RAW DATA Block Start

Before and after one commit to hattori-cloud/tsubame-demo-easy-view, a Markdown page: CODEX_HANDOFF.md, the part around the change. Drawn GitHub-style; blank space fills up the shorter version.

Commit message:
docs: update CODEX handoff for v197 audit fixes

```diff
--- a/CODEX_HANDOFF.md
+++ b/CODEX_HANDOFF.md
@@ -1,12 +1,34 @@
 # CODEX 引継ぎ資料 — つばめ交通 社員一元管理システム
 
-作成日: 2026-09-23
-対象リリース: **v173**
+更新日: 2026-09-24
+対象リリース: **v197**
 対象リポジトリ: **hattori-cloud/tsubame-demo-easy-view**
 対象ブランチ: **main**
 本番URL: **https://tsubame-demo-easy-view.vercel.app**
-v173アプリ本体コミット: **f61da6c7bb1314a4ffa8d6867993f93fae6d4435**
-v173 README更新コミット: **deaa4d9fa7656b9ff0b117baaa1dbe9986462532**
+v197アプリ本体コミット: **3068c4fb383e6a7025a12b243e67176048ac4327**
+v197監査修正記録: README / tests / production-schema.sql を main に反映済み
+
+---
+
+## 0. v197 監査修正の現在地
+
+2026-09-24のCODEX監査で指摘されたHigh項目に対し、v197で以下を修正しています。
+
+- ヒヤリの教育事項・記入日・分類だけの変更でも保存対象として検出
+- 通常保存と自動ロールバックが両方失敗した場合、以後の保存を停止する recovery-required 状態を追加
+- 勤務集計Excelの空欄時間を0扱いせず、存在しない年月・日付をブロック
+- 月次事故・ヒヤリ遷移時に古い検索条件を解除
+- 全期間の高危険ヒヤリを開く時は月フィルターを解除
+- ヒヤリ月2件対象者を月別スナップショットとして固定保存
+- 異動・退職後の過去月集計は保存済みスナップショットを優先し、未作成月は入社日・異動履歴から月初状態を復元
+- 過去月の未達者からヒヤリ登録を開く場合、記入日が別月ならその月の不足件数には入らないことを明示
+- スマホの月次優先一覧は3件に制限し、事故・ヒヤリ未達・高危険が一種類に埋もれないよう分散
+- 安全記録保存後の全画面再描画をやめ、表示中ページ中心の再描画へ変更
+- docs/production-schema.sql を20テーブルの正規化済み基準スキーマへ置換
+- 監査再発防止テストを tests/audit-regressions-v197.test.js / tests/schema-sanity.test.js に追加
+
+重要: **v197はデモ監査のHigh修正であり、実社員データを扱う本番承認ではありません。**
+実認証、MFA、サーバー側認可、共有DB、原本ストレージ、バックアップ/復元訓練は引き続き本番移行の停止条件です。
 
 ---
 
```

RAW DATA Block End
RAW DATA Block Start

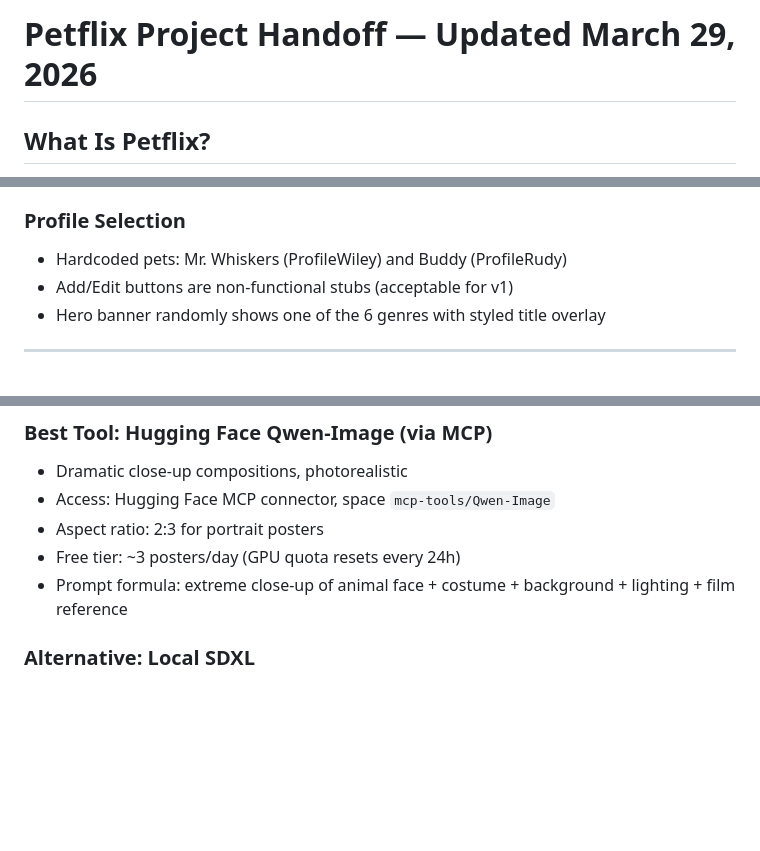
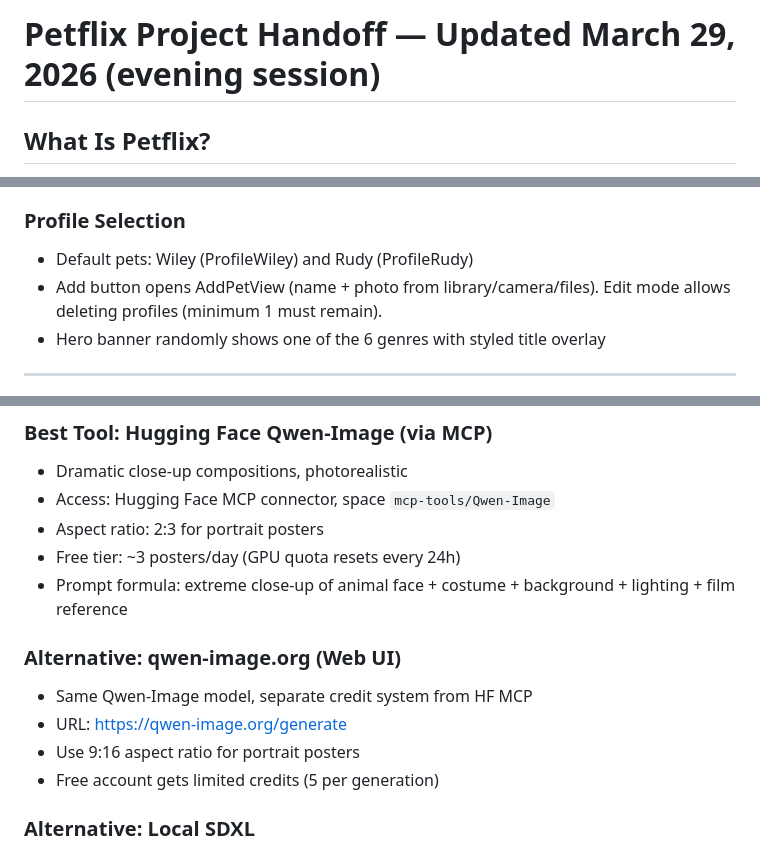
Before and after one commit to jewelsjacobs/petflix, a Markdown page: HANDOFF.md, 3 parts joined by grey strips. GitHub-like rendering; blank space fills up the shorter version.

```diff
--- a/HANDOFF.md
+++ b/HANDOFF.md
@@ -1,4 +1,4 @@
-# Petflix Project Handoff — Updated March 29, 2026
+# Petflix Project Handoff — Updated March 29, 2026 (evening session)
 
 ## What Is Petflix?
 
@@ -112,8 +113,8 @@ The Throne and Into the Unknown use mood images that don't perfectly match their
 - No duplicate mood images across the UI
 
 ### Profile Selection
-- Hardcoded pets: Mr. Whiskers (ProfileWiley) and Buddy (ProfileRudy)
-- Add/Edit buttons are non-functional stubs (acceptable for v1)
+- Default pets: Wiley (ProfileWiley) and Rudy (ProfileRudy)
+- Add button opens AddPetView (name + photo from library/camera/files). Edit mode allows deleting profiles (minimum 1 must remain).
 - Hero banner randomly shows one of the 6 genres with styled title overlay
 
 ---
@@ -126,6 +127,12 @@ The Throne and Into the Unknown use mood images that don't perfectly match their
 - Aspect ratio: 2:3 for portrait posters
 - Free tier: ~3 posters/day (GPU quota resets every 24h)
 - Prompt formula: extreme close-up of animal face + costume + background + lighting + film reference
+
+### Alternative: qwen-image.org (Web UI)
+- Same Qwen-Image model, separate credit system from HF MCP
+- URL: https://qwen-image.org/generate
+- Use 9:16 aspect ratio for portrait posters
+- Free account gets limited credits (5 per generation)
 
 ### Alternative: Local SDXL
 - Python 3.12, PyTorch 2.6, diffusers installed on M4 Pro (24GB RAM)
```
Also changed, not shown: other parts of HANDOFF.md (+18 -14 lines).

RAW DATA Block End

# [TASK GOAL]
From the records above, pick out and copy each line holding the word "Updated".

# [COMPLETED EXERCISE]
-# Petflix Project Handoff — Updated March 29, 2026
+# Petflix Project Handoff — Updated March 29, 2026 (evening session)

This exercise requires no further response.